The fear is that indoor mixing, and thus the risk of getting sick from it could lead to a decline in immunity for those who were vaccinated first. Keep in mind that COVID-19 is most likely to affect those who were vaccinated the longest.
This could not only cost lives but also cause a surge in the number of diseases among this group. It could also combine with seasonal pressures, such as influenza, to overwhelm the NHS.
Which vaccine can people get?
Most likely Pfizer/BioNTech.
This recommendation was made by the Joint Committee on Vaccination and Immunisation. After reviewing unpublished data from the Cov-Boost Study that investigated the effects of different vaccine boosters, the Joint Committee on Vaccination and Immunisation made the recommendation.
The Cov-Boost Study, according to the committee, has shown that Pfizer’s jab can provide a strong boost to immunity regardless of previous vaccines. Research has shown that an Oxford/AstraZeneca dose may be boosted with a Pfizer vaccine. This could increase the immune response to Oxford/AstraZeneca. This is a safe and possibly even beneficial way to mix manufacturers.
A half-dose of Moderna vaccine can also be used as a booster according to the Cov-Boost Study. The committee states that AstraZeneca can be used to boost the immune system if necessary. However, this is only for those who have received it before.
These decisions may have an interesting knock-on effect. Moderna and Pfizer vaccines must be kept in freezers. This makes distribution more complicated than the AstraZeneca jab which requires refrigeration.
Is it a good idea to launch a booster program?
Although it’s not clear how much vaccine protection diminishes, we know that immunity to coronaviruses is usually lost after a while. It may last for a few months in some cases.
Some people who received the first round of vaccines may have experienced an underperformance of their immune systems as a result of illness or treatment. This could have affected the level of protection they were provided with COVID-19 vaccinations. Vaccines are less effective as your immune system declines with age. It makes sense to provide a boost to the current priority patients.
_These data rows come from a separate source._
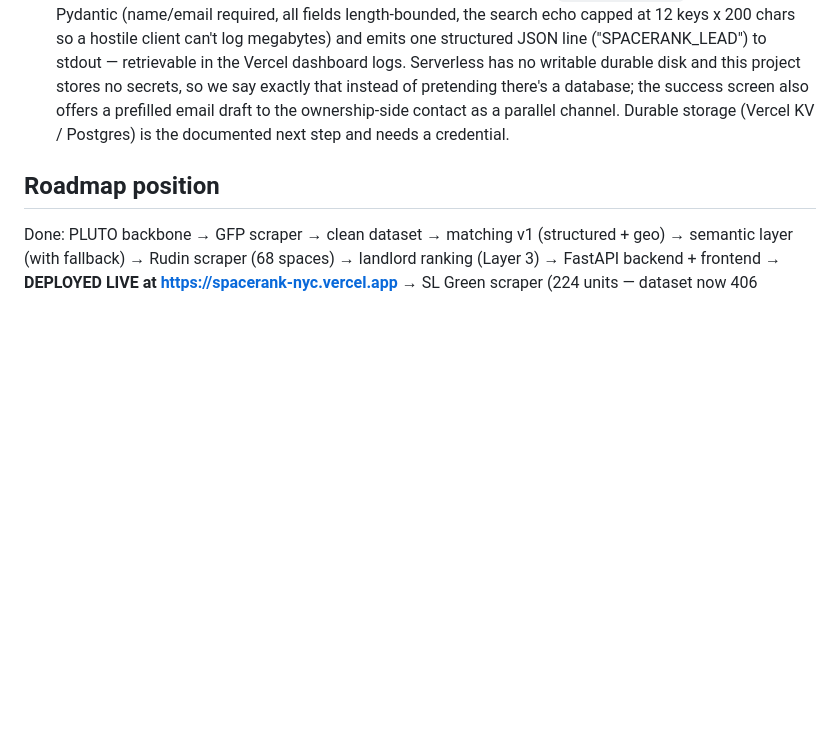
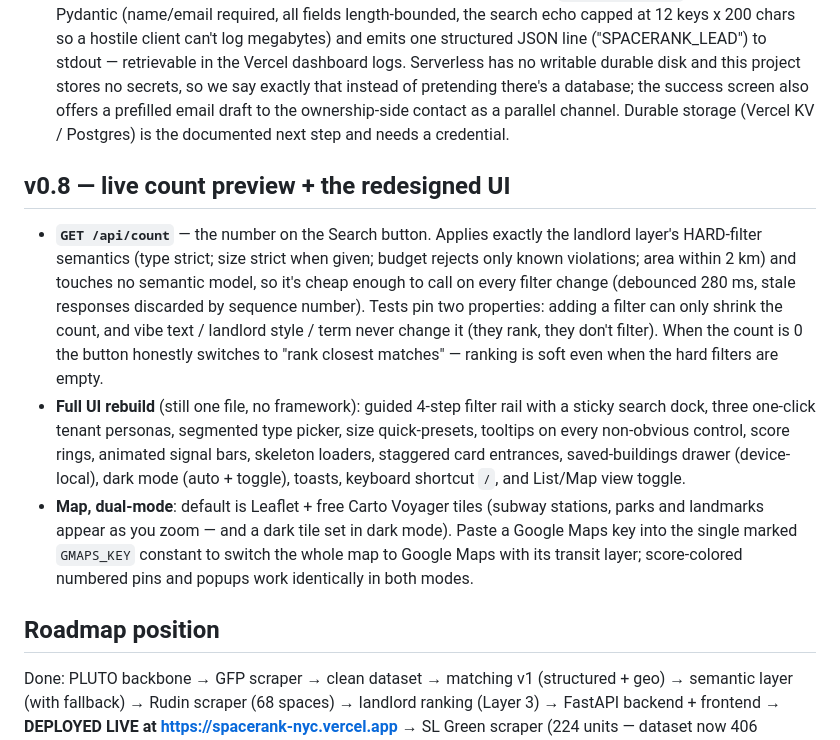
Before and after one commit to gloloey/spacerank-nyc, a Markdown page: README.md, the part around the change. GitHub-like rendering; blank space fills up the shorter version.

Commit message:
docs: v0.8 section (count API semantics, UI rebuild, dual-mode map)

```diff
--- a/README.md
+++ b/README.md
@@ -163,6 +163,29 @@ The saturation `n/(n+10)` gives diminishing returns instead of an arbitrary cap.
   storage (Vercel KV / Postgres) is the documented next step and needs a
   credential.
 
+## v0.8 — live count preview + the redesigned UI
+
+- **`GET /api/count`** — the number on the Search button. Applies exactly the
+  landlord layer's HARD-filter semantics (type strict; size strict when given;
+  budget rejects only known violations; area within 2 km) and touches no
+  semantic model, so it's cheap enough to call on every filter change
+  (debounced 280 ms, stale responses discarded by sequence number). Tests pin
+  two properties: adding a filter can only shrink the count, and vibe text /
+  landlord style / term never change it (they rank, they don't filter). When
+  the count is 0 the button honestly switches to "rank closest matches" —
+  ranking is soft even when the hard filters are empty.
+- **Full UI rebuild** (still one file, no framework): guided 4-step filter
+  rail with a sticky search dock, three one-click tenant personas, segmented
+  type picker, size quick-presets, tooltips on every non-obvious control,
+  score rings, animated signal bars, skeleton loaders, staggered card
+  entrances, saved-buildings drawer (device-local), dark mode (auto +
+  toggle), toasts, keyboard shortcut `/`, and List/Map view toggle.
+- **Map, dual-mode**: default is Leaflet + free Carto Voyager tiles (subway
+  stations, parks and landmarks appear as you zoom — and a dark tile set in
+  dark mode). Paste a Google Maps key into the single marked `GMAPS_KEY`
+  constant to switch the whole map to Google Maps with its transit layer;
+  score-colored numbered pins and popups work identically in both modes.
+
 ## Roadmap position
 
 Done: PLUTO backbone → GFP scraper → clean dataset → matching v1 (structured +
```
There is good evidence that the body can respond to COVID-19 vaccines. A full course of vaccines (usually two doses) should suffice for healthy adults. Even though COVID-19 can be fatal in young, healthy adults, it is unlikely that they will need to be admitted to the hospital. There is little evidence to support expanding Britain’s booster program.
Until everyone is protected, the coronavirus cannot be controlled. It is questionable whether boosters should be given to people who have been twice vaccinated. Healthcare workers in many countries have never received a COVID-19 vaccination dose. Boosters shouldn’t be given to people who don’t need them.
At this stage in the pandemic, we should at least be providing boosters and increasing global vaccine rollout. Both should be possible. If it’s not, we should prioritize those most at risk.